Attorney General Bill Barr urged federal prosecutors last week to consider charging protesters who committed violent offenses with sedition, The New York Times reports.
Barr’s suggestion “alarmed” some of the prosecutors on the call, according to the report.
Barr told prosecutors that they needed to crack down on looting and violence, mentioning sedition as one of several possible charges prosecutors could bring. Others included assaulting a federal officer, rioting, use of explosives, and racketeering.
“If Barr was saying that if you have a sedition case, then bring it, that is fine,” former federal prosecutor Chuck Rosenberg told the Times. “But if he is urging people to stretch to bring one, that is deeply dangerous.”
Barr argued during a speech on Wednesday that the executive branch has “virtually unchecked discretion” in decided whether to prosecute cases.
“The power to execute and enforce the law is an executive function altogether,” he said. “That means discretion is invested in the executive to determine when to exercise the prosecutorial power.”
Barr asked about charging Seattle Mayor:
Barr also asked the DOJ’s civil rights division to consider criminal charges for Seattle Mayor Jenny Durkan for allowing protesters to erect an “autonomous zone” in the city’s downtown for weeks, which the DOJ denied.

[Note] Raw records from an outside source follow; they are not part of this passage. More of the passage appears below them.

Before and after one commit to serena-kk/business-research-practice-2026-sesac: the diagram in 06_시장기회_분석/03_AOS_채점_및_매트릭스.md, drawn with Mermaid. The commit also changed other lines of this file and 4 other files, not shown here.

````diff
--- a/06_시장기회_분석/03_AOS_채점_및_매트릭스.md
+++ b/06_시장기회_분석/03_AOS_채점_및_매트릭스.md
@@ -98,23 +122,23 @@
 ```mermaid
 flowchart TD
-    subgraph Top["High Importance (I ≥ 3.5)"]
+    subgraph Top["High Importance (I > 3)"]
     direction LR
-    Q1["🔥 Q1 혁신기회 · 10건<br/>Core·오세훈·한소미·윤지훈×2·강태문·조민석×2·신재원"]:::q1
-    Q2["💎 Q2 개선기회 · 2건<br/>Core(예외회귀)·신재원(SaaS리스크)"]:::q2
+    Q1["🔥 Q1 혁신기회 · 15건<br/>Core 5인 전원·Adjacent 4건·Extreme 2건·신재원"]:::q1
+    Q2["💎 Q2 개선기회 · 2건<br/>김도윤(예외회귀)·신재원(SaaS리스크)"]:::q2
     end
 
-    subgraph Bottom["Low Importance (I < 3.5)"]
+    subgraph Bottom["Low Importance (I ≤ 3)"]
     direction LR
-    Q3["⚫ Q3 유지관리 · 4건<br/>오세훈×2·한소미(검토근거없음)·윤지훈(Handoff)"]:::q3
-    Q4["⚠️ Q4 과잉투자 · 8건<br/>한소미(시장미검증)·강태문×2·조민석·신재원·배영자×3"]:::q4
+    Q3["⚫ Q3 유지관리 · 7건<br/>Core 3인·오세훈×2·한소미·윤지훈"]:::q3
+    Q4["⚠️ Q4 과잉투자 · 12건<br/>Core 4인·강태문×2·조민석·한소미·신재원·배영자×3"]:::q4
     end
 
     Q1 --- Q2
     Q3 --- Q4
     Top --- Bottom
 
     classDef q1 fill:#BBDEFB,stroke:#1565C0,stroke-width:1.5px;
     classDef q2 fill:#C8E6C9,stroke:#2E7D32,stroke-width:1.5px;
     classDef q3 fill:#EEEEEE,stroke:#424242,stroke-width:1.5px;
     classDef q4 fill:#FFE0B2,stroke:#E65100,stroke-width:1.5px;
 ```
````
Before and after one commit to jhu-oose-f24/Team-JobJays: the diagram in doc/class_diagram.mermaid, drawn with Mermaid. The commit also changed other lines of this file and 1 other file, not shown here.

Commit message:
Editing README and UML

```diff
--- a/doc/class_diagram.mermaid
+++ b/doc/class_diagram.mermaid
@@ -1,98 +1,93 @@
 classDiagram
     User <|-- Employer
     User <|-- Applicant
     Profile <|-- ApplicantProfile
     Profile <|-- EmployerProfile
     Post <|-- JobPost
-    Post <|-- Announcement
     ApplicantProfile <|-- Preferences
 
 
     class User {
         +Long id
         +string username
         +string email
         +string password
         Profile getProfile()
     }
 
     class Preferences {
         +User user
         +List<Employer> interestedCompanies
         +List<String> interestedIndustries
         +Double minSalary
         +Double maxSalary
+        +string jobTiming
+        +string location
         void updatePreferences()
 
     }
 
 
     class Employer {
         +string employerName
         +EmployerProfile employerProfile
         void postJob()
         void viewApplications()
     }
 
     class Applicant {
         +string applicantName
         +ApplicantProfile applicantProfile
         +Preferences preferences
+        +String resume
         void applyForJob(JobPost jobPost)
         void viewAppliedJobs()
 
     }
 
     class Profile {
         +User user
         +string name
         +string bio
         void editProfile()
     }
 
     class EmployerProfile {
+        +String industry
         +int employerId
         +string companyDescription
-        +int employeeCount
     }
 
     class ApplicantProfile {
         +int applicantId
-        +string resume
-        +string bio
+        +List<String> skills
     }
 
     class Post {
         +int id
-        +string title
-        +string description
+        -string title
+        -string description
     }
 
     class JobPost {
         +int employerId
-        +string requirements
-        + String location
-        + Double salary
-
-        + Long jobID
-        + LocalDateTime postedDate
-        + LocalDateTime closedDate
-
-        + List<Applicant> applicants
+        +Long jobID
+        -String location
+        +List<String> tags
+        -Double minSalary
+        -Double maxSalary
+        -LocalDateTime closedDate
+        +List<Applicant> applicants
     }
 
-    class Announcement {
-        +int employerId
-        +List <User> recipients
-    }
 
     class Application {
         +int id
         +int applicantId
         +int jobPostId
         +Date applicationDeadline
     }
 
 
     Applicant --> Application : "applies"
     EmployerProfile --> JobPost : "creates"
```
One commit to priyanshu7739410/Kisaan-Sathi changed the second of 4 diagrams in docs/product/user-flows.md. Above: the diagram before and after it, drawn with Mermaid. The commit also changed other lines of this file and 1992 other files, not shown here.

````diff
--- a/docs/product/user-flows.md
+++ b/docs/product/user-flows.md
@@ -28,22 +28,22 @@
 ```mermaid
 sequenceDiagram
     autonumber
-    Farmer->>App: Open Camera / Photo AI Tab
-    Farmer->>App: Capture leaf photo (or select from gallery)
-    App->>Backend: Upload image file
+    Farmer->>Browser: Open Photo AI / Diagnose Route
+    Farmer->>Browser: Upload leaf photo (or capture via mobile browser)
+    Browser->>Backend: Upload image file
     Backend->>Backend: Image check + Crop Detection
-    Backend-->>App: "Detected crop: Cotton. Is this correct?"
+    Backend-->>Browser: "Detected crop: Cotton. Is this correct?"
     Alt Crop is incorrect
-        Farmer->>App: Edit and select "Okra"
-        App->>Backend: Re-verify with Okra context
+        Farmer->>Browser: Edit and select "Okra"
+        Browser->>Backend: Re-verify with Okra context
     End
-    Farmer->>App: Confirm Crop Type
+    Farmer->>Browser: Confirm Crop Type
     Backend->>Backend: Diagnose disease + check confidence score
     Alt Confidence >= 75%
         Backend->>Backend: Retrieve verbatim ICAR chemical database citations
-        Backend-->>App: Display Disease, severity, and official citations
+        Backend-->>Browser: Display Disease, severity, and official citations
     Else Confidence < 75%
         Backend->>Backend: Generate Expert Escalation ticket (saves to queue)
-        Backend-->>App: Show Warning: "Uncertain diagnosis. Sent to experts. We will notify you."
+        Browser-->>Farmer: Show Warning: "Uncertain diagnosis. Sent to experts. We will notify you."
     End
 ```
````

Durkan severely criticized Trump and slammed the administration for sending federal agents into the city, warning that it would exacerbate tensions.
“The attorney general seems personally, deeply offended by the autonomous zone and wants someone to pay for it,” Rosenberg said. “If the people of Seattle are personally offended, they have political recourse. There is no reason to try to stretch a criminal statute to cover the conduct.”
Durkan says Barr’s suggestion “chilling”:
"The Department of Justice cannot become a political weapon operated at the behest of the President to target those who have spoken out against this administration's actions," Durkan, who is a former US attorney herself, said in a statement. "That is an act of tyranny, not of democracy."
"Ultimately, this is not a story about me. It is about how this President and his Attorney General are willing to subvert the law and use the Department of Justice for political purposes," she added. "It is particularly egregious to try to use the civil rights laws to investigate, intimidate, or deter those that are fighting for civil rights in our country."